In December 2014, filmmaker Amoghavarsha JS and Kalyan Varma with forest officer Vijay Mohan Raj and naturalist Sarath Champati went to do something rarely explored and that was to film Karnataka’s rich biodiversity in ultra HD.
After about four years later, the team is all set to premiere the documentary titled ‘Wild Karnataka’ that shows the wildlife in the state is narrated by British broadcaster and natural historian Sir David Attenborough.
The trailer of the documentary has created a lot of buzz on social media and has reached almost 3 lakh views in less than a week. One of the filmmakers, Amoghavarsha JS said, “We wanted to focus on the entire bio-diversity and showcase lesser-known flora, fauna. So we decided to focus on unique behaviour and locations.”
Amoghavarsha hails from Bengaluru and is an award-winning photographer and filmmaker who have worked with BBC and National Geographic. But with the documentary Wild Karnataka he is exploring a genre he has worked on before and something which is close to his heart.
“People from India have always looked at the western part of the world for natural history films so we felt it was time to change that perspective. India is no longer on the back-foot when it comes to filming technology and we are definitely not falling short when it comes to flora and fauna,” explains Amoghavarsha.
He also believes that there is no shortage of biodiversity in Karnataka and it is only waiting to be captured. “Karnataka is a state with the highest number of (Asian) elephants and tigers in the world. It’s high time we feel proud about the biodiversity in our own country,” he says.
Filming a documentary on wildlife isn’t an easy task, the team went through varying weather conditions and the threat of leeches added to filming the documentary for more than four years.
“The challenges we faced were the harsh climatic conditions and the lack of electricity which meant one had to travel for two hours to charge the equipment, patiently wait for days for the animals to show up in their natural habitat to film them. We also had to brave through heavy rainfall, blood-sucking leeches and burning temperatures during filming,” Amoghavarsha adds.
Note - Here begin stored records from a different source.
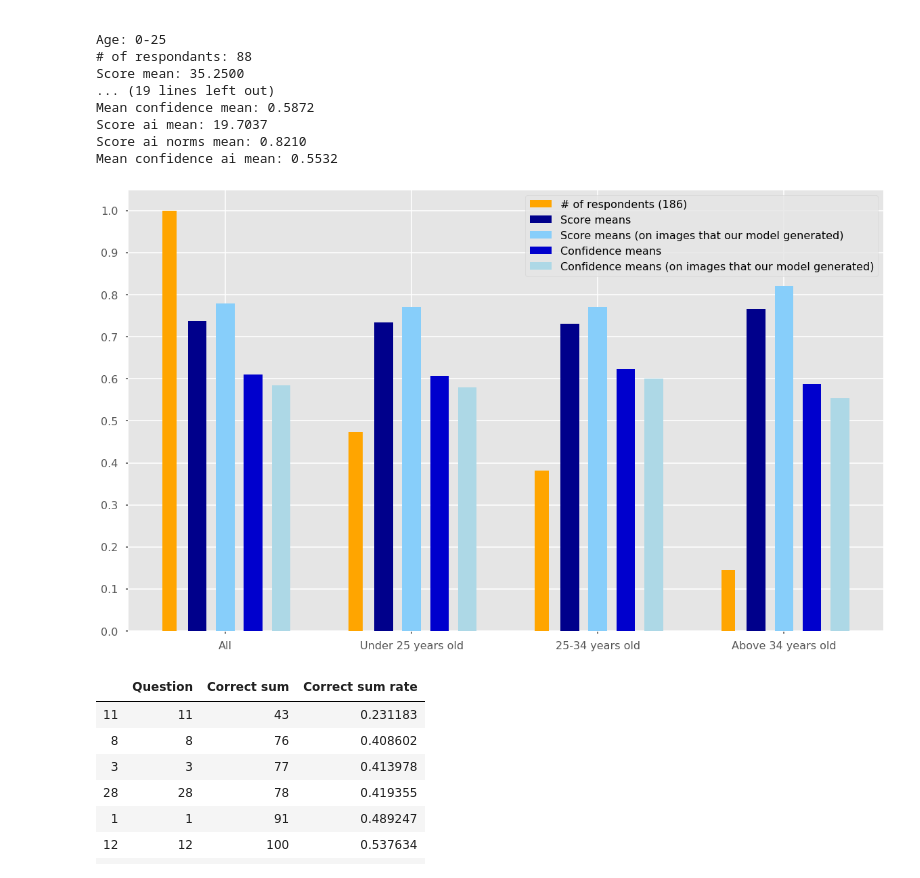
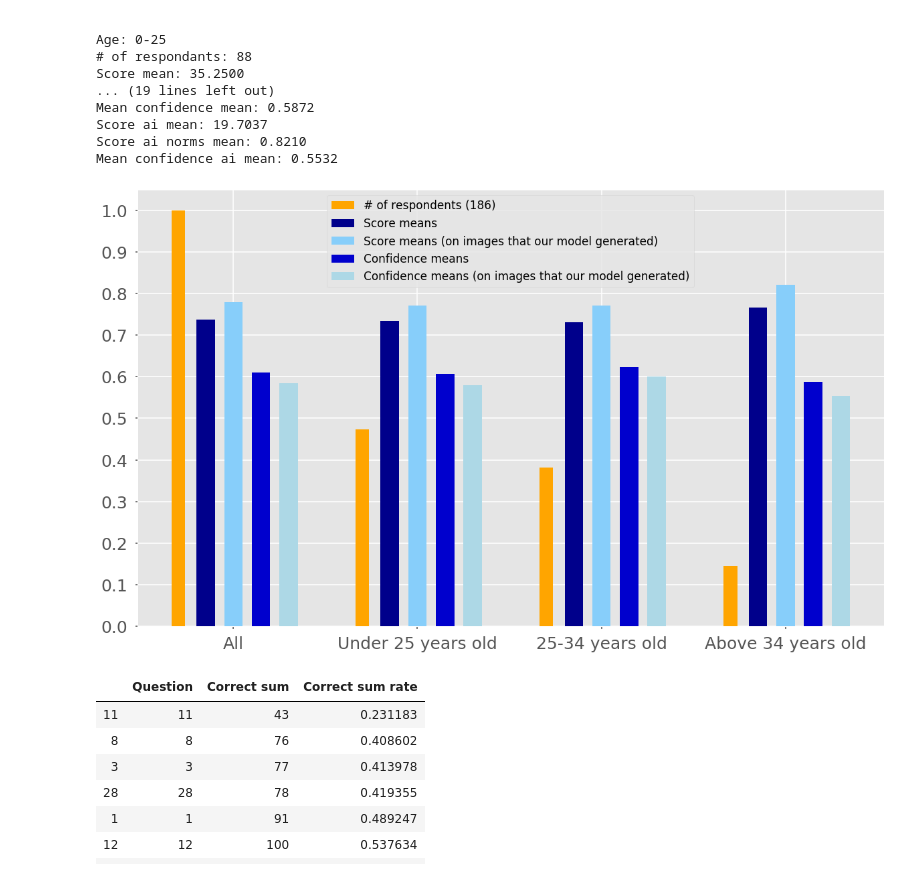
Before and after one commit to azmiozgen/text2painting, a Jupyter notebook: notebooks/survey_analysis.ipynb, the cells around one changed output. Saved outputs shown, nothing was run; the diff lists cells and outputs as text; code cells hidden in the pictures.

Commit message:
Increase survey plots fontsize

```diff
--- a/notebooks/survey_analysis.ipynb
+++ b/notebooks/survey_analysis.ipynb
@@ -359,27 +359,27 @@ Mean confidence ai mean: 0.5532
 # %%
 style.use('seaborn-poster')
 style.use('ggplot')
 
 labels = ['All', 'Under 25 years old', '25-34 years old', 'Above 34 years old']
 xticks = np.arange(1, 9, 2)
 
 plt.figure(figsize=(20, 12))
 
 plt.bar(xticks - 0.60, np.array(n_respondents) / n_respondents[0], color='orange', width=0.15, label='# of respondents ({})'.format(N_RESPONDENTS))
 plt.bar(xticks - 0.30, score_means, color='darkblue', width=0.20, label='Score means')
 plt.bar(xticks - 0.00, score_ai_means, color='lightskyblue', width=0.20, label='Score means (on images that our model generated)')
 plt.bar(xticks + 0.30, conf_means, color='mediumblue', width=0.20, label='Confidence means ')
 plt.bar(xticks + 0.60, conf_ai_means, color='lightblue', width=0.20, label='Confidence means (on images that our model generated)')
 
-plt.yticks(np.arange(0.0, 1.1, 0.1))
-plt.xticks(xticks, labels)
+plt.yticks(np.arange(0.0, 1.1, 0.1), fontsize=25)
+plt.xticks(xticks, labels, fontsize=25)
 
-plt.legend()
+plt.legend(fontsize=17)
 
 # plt.show()
 plt.savefig("survey_age_results.png")
 # %% [output]
-[figure, old version]
+[figure, new version]
 # %%
 ## Question analysis (most confused)
 df_questions = pd.DataFrame(columns=['Question', 'Correct sum', 'Correct sum rate'])
```
Also changed, not shown: parts of 1 cell of this notebook, 2 other files.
After the filming of the documentary was completed, the next job was to convince their production partners to get Sir David Attenborough to narrate the film.
“Kalyan and I both were in Bristol a few months ago and worked together to convince our production partner in the UK and to get Sir David on board, it’s a long story but we did hustle and the quality of film really helped.”
Sir David Attenborough has worked in a number of natural history films and has also narrated BBC’s Planet Earth. The Documentary ‘Wild Karnataka’ will premiere in March.